Diseases & Conditions


A B C D E F G H I J K L M N O P Q R S T U V W X Y Z

Apnea, Sleep


Synonyms of Apnea, Sleep
  • Pediatric Obstructive Sleep Apnea

Disorder Subdivisions

  • Central Sleep Apnea
  • Mixed Sleep Apnea
  • Obstructive Sleep Apnea (Upper Airway Apnea)
  • Pickwickian Syndrome


General Discussion
Sleep apnea is a sleep disorder characterized by temporary, recurrent interruptions of breathing (respiration) during sleep. Symptoms of this disorder include periodic wakefulness during the night, excessive sleepiness during the day, and loud snoring during sleep. People with this disorder are frequently overweight. Diagnosis and treatment of sleep apnea can avoid serious medical problems that may arise as a consequence of oxygen deprivation in untreated individuals. Sleep apnea occurs in three different forms: obstructive, central, and mixed.

An individual's rate of respiration is regulated by group of nerve cells in the brain that control the rhythm of breathing in response to changing oxygen levels in the blood (respiratory drive). In some apneas, the respiratory drive is abnormal. Obstructive sleep apnea (upper airway apnea), the most common form of sleep apnea, results from the blockage of the respiratory passages during sleep. Affected individuals may struggle to breathe and experience increased respiratory effort. Respiratory drive is unaffected in people with this form of sleep apnea but the blockage prevents them from breathing normally. Obstructive apnea is more likely than central apnea to be associated with snorting and arousal from sleep.

In the rare central sleep apnea, the brain does not send adequate signals to the diaphragm and lungs during sleep, resulting in low respiratory drive. In this form of sleep apnea, breathing stops and does not resume until the oxygen-deprived brain finally sends impulses to the diaphragm and lungs. In infants, central sleep apnea is defined as lasting 20 seconds or more.

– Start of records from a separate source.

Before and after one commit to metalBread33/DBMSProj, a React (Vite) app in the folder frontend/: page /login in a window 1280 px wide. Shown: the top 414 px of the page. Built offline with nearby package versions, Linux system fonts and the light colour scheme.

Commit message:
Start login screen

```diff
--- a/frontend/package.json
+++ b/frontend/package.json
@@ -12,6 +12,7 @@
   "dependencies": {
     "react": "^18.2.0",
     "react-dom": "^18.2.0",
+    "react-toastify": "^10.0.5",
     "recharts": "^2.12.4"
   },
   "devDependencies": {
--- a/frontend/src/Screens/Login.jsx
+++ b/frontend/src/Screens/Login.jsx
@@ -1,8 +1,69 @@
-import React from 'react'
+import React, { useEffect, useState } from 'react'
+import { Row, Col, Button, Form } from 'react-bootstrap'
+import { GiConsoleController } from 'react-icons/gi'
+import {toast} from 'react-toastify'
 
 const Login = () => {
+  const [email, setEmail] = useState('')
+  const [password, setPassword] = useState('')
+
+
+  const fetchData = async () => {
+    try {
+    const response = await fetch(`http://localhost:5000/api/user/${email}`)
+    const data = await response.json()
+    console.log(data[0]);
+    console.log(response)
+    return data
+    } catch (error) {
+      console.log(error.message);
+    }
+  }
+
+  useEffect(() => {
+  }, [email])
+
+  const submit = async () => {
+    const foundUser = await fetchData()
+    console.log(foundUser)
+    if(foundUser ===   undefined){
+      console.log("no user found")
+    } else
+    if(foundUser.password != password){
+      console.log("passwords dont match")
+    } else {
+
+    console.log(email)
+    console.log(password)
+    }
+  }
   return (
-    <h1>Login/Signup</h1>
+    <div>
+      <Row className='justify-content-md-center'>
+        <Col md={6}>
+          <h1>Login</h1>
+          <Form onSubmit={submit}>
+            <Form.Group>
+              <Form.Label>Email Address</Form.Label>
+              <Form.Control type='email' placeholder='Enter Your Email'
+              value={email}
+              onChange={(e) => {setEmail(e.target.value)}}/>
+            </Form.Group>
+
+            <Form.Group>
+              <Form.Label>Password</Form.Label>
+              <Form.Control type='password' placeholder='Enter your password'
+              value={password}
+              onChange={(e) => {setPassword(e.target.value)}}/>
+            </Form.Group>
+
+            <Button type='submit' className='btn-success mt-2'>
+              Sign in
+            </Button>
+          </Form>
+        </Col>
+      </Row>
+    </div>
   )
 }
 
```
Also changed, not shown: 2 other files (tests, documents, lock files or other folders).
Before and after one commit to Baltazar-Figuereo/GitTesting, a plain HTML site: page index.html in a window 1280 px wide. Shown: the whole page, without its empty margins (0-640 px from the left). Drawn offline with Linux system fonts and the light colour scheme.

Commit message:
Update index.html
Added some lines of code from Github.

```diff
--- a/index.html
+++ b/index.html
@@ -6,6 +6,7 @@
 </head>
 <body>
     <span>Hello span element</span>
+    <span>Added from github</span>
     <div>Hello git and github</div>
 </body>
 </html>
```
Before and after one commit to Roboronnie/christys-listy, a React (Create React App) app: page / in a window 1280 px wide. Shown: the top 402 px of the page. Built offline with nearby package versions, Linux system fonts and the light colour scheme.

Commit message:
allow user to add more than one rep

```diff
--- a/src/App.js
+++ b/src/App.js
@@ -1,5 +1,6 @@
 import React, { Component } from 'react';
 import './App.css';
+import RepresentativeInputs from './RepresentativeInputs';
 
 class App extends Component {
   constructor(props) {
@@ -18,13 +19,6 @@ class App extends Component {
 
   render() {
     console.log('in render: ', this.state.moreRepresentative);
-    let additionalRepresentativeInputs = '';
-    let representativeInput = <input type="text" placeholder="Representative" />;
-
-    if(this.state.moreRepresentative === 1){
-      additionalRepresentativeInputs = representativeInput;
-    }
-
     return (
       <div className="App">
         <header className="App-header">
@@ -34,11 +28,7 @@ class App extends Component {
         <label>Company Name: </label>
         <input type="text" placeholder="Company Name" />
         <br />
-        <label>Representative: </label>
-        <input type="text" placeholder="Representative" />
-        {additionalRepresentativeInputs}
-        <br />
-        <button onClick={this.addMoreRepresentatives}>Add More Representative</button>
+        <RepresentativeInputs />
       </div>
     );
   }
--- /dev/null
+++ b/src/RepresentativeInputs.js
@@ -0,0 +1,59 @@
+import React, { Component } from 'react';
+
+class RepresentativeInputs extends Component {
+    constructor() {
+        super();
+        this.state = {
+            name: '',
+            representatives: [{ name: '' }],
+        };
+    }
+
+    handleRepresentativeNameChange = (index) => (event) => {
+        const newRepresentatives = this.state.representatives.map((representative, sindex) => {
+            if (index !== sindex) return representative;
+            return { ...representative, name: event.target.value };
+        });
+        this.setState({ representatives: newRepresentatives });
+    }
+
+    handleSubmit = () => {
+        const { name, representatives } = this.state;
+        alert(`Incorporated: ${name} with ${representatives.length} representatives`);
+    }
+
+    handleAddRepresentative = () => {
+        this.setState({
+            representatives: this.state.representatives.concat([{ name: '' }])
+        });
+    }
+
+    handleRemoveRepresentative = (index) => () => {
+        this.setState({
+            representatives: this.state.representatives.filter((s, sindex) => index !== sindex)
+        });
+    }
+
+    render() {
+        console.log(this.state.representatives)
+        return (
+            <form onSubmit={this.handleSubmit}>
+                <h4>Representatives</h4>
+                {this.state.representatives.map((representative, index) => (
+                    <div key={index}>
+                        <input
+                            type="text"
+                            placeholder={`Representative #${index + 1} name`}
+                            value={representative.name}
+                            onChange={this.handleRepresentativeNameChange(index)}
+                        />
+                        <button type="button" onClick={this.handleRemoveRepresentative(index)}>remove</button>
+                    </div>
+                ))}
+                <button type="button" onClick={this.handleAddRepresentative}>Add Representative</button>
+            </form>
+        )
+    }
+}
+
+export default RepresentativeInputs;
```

Mixed sleep apnea is a combination of improper brain signals and obstruction of the respiratory passages. In some cases, sleep apnea is referred to as Pickwickian Syndrome. In these cases, obstructive apnea is combined with obesity and an abnormally short neck. Infantile sleep apnea affects children less than one year old, and its cause is unknown. (For more information on infantile sleep apnea, see the Related Disorders section of this report.)

Organizations related to Apnea, Sleep
  • American Sleep Apnea Association
    1424 K Street NW
    Washington DC 20005
    Phone #: 202-293-3650
    800 #: --
    e-mail: asaa@sleepapnea.org
    Home page: http://www.sleepapnea.org
  • American Sleep Disorders Association
    1610 14th Street NW
    Rochester MN 55901
    Phone #: 507-287-6006
    800 #: --
    e-mail: asda@millcomm.com
    Home page: N/A
  • Center for Research in Sleep Disorders
    1275 East Kemper Rd.
    Cincinnati OH 45246
    Phone #: 513-671-3101
    800 #: --
    e-mail: ggaz@tristatesleep.com
    Home page: N/A
  • MUMS (Mothers United for Moral Support, Inc) National Parent-to-Parent Network
    150 Custer Court
    Green Bay WI 54301-1243
    Phone #: 920-336-5333
    800 #: 877-336-5333
    e-mail: mums@netnet.net
    Home page: http://www.netnet.net/mums/
  • Narcolepsy Network, Inc.
    110 Ripple Lane
    North Kingstown RI 02852
    Phone #: 401-667-2523
    800 #: 888-292-6522
    e-mail: narnet@narcolepsynetwork.org
    Home page: http://www.narcolepsynetwork.org
  • National Institute of Neurological Disorders and Stroke (NINDS)
    31 Center Drive
    Bethesda MD 20892-2540
    Phone #: 301-496-5751
    800 #: 800-352-9424
    e-mail: braininfo@ninds.nih.gov
    Home page: http://www.ninds.nih.gov/
  • National Sleep Foundation
    1522 K Street
    Washington D.C. 20005
    Phone #: 202-347-3471
    800 #: --
    e-mail: nsf@sleepfoundation.org
    Home page: http://www.sleepfoundation.org



For a Complete Report

This is an abstract of a report from the National Organization for Rare Disorders, Inc. ? (NORD). A copy of the complete report can be obtained for a small fee by visiting the NORD website. The complete report contains additional information including symptoms, causes, affected population, related disorders, standard and investigational treatments (if available), and references from medical literature. For a full-text version of this topic, see http://www.rarediseases.org/search/rdblist.html